#### [Excerpted records]
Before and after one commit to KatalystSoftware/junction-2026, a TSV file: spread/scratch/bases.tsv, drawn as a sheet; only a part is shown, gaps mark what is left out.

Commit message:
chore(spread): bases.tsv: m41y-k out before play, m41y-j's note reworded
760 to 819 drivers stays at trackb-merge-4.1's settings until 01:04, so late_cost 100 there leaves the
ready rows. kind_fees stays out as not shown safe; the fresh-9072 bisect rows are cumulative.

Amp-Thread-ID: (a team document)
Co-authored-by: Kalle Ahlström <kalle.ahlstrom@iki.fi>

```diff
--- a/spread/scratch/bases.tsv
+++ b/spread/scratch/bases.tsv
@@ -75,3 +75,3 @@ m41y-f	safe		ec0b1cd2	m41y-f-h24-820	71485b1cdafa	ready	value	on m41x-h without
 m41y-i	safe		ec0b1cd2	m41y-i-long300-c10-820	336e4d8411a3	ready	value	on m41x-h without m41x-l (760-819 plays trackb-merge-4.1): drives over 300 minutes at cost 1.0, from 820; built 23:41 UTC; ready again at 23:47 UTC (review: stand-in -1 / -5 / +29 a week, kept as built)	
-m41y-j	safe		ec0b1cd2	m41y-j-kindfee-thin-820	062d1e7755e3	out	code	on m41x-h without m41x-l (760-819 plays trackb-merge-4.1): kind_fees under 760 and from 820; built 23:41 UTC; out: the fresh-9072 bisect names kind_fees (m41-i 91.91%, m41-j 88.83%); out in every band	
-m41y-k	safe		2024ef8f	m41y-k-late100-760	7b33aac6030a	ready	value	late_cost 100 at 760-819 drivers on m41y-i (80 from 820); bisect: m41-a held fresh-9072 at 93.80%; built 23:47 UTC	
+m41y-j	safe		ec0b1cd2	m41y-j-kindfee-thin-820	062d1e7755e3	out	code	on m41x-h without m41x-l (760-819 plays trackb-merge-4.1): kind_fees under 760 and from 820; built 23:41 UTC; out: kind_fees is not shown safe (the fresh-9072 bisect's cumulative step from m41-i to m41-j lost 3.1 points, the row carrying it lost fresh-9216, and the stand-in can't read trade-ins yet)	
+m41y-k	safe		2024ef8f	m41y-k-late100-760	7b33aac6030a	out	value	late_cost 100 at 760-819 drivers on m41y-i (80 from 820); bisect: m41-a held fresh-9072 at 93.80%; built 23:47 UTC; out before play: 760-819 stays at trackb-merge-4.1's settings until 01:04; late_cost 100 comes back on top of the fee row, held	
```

#### [What is required]
The data must be duplicated exactly, with nothing left out.

#### [Task output]
Before and after one commit to KatalystSoftware/junction-2026, a TSV file: spread/scratch/bases.tsv, drawn as a sheet; only a part is shown, gaps mark what is left out.

Commit message:
chore(spread): bases.tsv: m41y-k out before play, m41y-j's note reworded
760 to 819 drivers stays at trackb-merge-4.1's settings until 01:04, so late_cost 100 there leaves the
ready rows. kind_fees stays out as not shown safe; the fresh-9072 bisect rows are cumulative.

Amp-Thread-ID: (a team document)
Co-authored-by: Kalle Ahlström <kalle.ahlstrom@iki.fi>

```diff
--- a/spread/scratch/bases.tsv
+++ b/spread/scratch/bases.tsv
@@ -75,3 +75,3 @@ m41y-f	safe		ec0b1cd2	m41y-f-h24-820	71485b1cdafa	ready	value	on m41x-h without
 m41y-i	safe		ec0b1cd2	m41y-i-long300-c10-820	336e4d8411a3	ready	value	on m41x-h without m41x-l (760-819 plays trackb-merge-4.1): drives over 300 minutes at cost 1.0, from 820; built 23:41 UTC; ready again at 23:47 UTC (review: stand-in -1 / -5 / +29 a week, kept as built)	
-m41y-j	safe		ec0b1cd2	m41y-j-kindfee-thin-820	062d1e7755e3	out	code	on m41x-h without m41x-l (760-819 plays trackb-merge-4.1): kind_fees under 760 and from 820; built 23:41 UTC; out: the fresh-9072 bisect names kind_fees (m41-i 91.91%, m41-j 88.83%); out in every band	
-m41y-k	safe		2024ef8f	m41y-k-late100-760	7b33aac6030a	ready	value	late_cost 100 at 760-819 drivers on m41y-i (80 from 820); bisect: m41-a held fresh-9072 at 93.80%; built 23:47 UTC	
+m41y-j	safe		ec0b1cd2	m41y-j-kindfee-thin-820	062d1e7755e3	out	code	on m41x-h without m41x-l (760-819 plays trackb-merge-4.1): kind_fees under 760 and from 820; built 23:41 UTC; out: kind_fees is not shown safe (the fresh-9072 bisect's cumulative step from m41-i to m41-j lost 3.1 points, the row carrying it lost fresh-9216, and the stand-in can't read trade-ins yet)	
+m41y-k	safe		2024ef8f	m41y-k-late100-760	7b33aac6030a	out	value	late_cost 100 at 760-819 drivers on m41y-i (80 from 820); bisect: m41-a held fresh-9072 at 93.80%; built 23:47 UTC; out before play: 760-819 stays at trackb-merge-4.1's settings until 01:04; late_cost 100 comes back on top of the fee row, held	
```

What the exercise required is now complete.